U.S. corn futures fell 1.8 per cent to a one-week low on Thursday, pressured by worries of weakening demand for U.S. supplies from China, traders said.
Wheat and soybean futures also fell, with wheat hitting a 19-1/2 month low due to ample global stocks that weighed on the export prospects for U.S. supplies. Soybeans dropped on improving forecasts for crop development in Argentina.
“The new lows in beans are probably hitting as a consequence of the midday models continuing to show pretty good rains for South America,” said Mike Zuzolo, president of Global Commodity Analytics. “It has always favoured Brazil; the big question has been Argentina. It does look like about 70 to 75 per cent of the bean belt in Argentina and about 60 per cent of the corn belt is going to get hit.”
Traders said that outlooks for a cold snap across the U.S. Midwest and Plains were not causing worries about wheat development.
“There are uncovered areas in the Central Plains, but temps will not be cold enough to raise concerns over winterkill,” Terry Reilly, senior commodity analyst at Futures International, said in a note to clients.
Chicago Board of Trade corn for March delivery settled down 8-1/4 cents at $4.26-1/4 a bushel (all figures US$). Prices hit a low of $4.26, their lowest since falling to $4.24-1/4 on Dec. 19.
The March contract fell through key support levels at its 20-day, 30-day and 40-day moving averages on Thursday.
China has turned away about 2,000 tonnes of U.S. dried distillers grains (DDGs), a corn byproduct, and more rejections are expected in coming weeks as Beijing imposes strict checks over an unapproved genetically modified (GMO) strain. The move follows the rejection of more than half a million tonnes of U.S. corn
Corn notched its worst session in percentage terms since Dec. 13. The front-month contract had been on a four session winning streak, its longest since July.
CBOT March wheat was off 1/4 cent at $6.06 a bushel, above its session low of $6.00-3/4. On a continuous basis, the front-month contract’s low was its lowest since hitting $5.97-1/2 on May 15, 2012.
CBOT March wheat, KCBT March hard red winter wheat and MGEX March spring wheat all set contract lows.
Some areas of central Illinois and Indiana, where snow cover is lacking, may see some damage to dormant soft red winter wheat during a cold snap early next week.
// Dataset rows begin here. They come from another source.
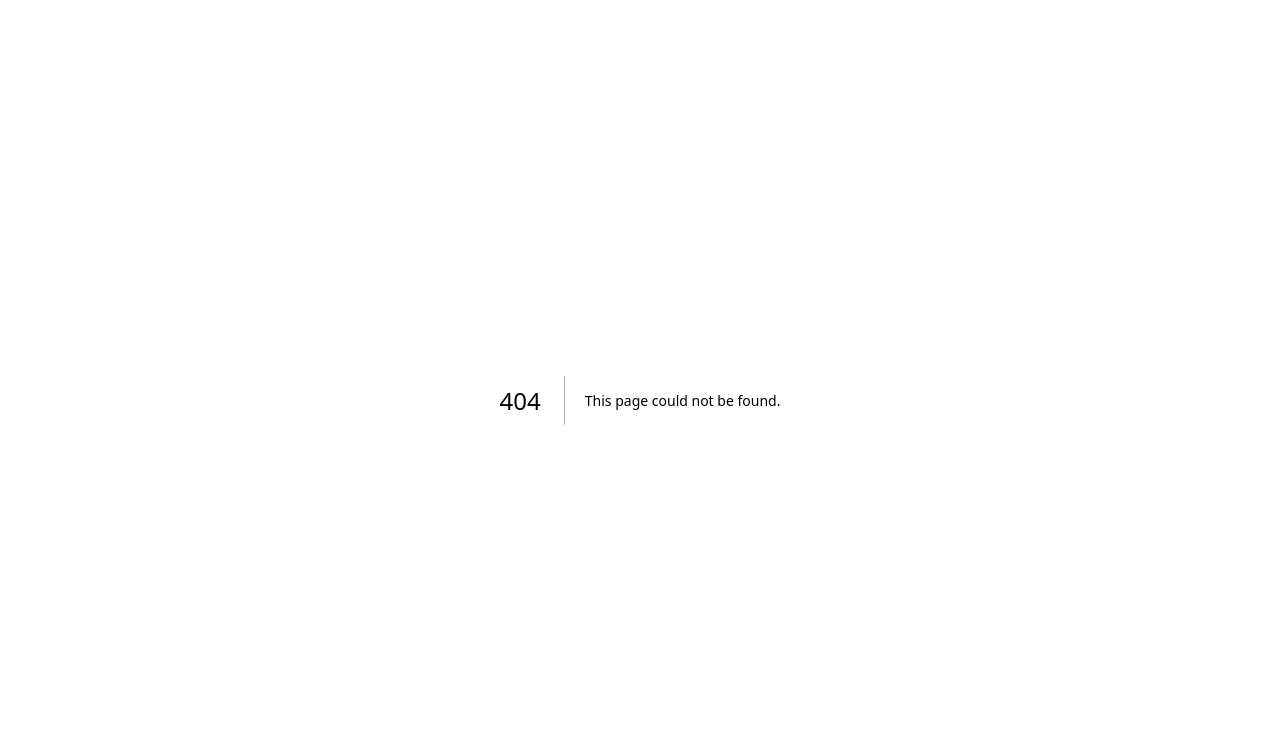
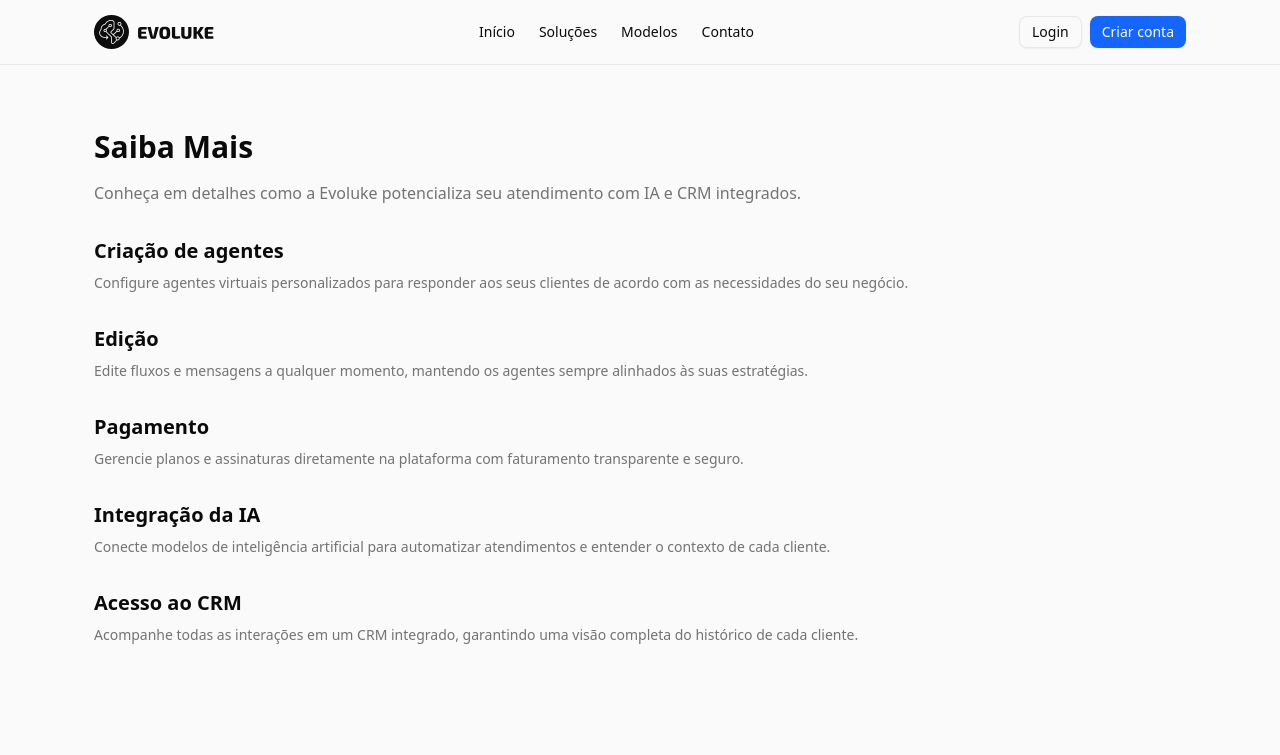
Before and after one commit to Evoluke/agent-plugandplay, a Next.js app: page /saiba-mais in a window 1280 px wide. Before the commit this address had no page. Shown: the top 755 px of the page. Built offline with nearby package versions, Linux system fonts and the light colour scheme.

Commit message:
feat: adicionar página saiba mais

```diff
--- /dev/null
+++ b/components/landing/LearnMore.tsx
@@ -0,0 +1,48 @@
+const steps = [
+  {
+    title: "Criação de agentes",
+    description:
+      "Configure agentes virtuais personalizados para responder aos seus clientes de acordo com as necessidades do seu negócio.",
+  },
+  {
+    title: "Edição",
+    description:
+      "Edite fluxos e mensagens a qualquer momento, mantendo os agentes sempre alinhados às suas estratégias.",
+  },
+  {
+    title: "Pagamento",
+    description:
+      "Gerencie planos e assinaturas diretamente na plataforma com faturamento transparente e seguro.",
+  },
+  {
+    title: "Integração da IA",
+    description:
+      "Conecte modelos de inteligência artificial para automatizar atendimentos e entender o contexto de cada cliente.",
+  },
+  {
+    title: "Acesso ao CRM",
+    description:
+      "Acompanhe todas as interações em um CRM integrado, garantindo uma visão completa do histórico de cada cliente.",
+  },
+];
+
+export default function LearnMore() {
+  return (
+    <section className="py-8 md:py-12 lg:py-16">
+      <div className="mx-auto max-w-[1140px] px-3 md:px-4 lg:px-6">
+        <h1 className="mb-4 text-3xl font-bold">Saiba Mais</h1>
+        <p className="mb-8 text-muted-foreground">
+          Conheça em detalhes como a Evoluke potencializa seu atendimento com IA e CRM integrados.
+        </p>
+        <div className="space-y-8">
+          {steps.map(({ title, description }) => (
+            <div key={title}>
+              <h2 className="mb-2 text-xl font-semibold">{title}</h2>
+              <p className="text-sm text-muted-foreground">{description}</p>
+            </div>
+          ))}
+        </div>
+      </div>
+    </section>
+  );
+}
--- a/src/app/page.tsx
+++ b/src/app/page.tsx
@@ -53,7 +53,7 @@ export default function HomePage() {
             "Escalabilidade",
           ]}
           cta="Saiba mais"
-          href="#"
+          href="/saiba-mais"
           image="/window.svg"
         />
         <Benefit
--- /dev/null
+++ b/src/app/saiba-mais/page.tsx
@@ -0,0 +1,15 @@
+import Header from "@/components/landing/Header";
+import Footer from "@/components/landing/Footer";
+import LearnMore from "@/components/landing/LearnMore";
+
+export default function SaibaMaisPage() {
+  return (
+    <>
+      <Header />
+      <main className="flex flex-col">
+        <LearnMore />
+        <Footer />
+      </main>
+    </>
+  );
+}
```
But overall, temperatures are not expected to drop enough to cause winterkill in major wheat producing areas such as Kansas.
“If it drops a few more degrees than what we are forecasting right now, then there might be a little winterkill,” said Don Keeney, a meteorologist with MDA Weather Services. “If it gets to -4 F or below, it will be an issue,” he said.
CBOT January soybeans ended 15 cents lower at $13.18-3/4 a bushel, closing below their 30-day moving average for the first time since Nov. 20. Soybeans briefly traded higher early in Thursday’s session but technical selling hit the market after it breached its 20-day moving average.
— Mark Weinraub is a Reuters correspondent covering grain futures markets from Chicago. Additional reporting for Reuters by Julie Ingwersen in Chicago.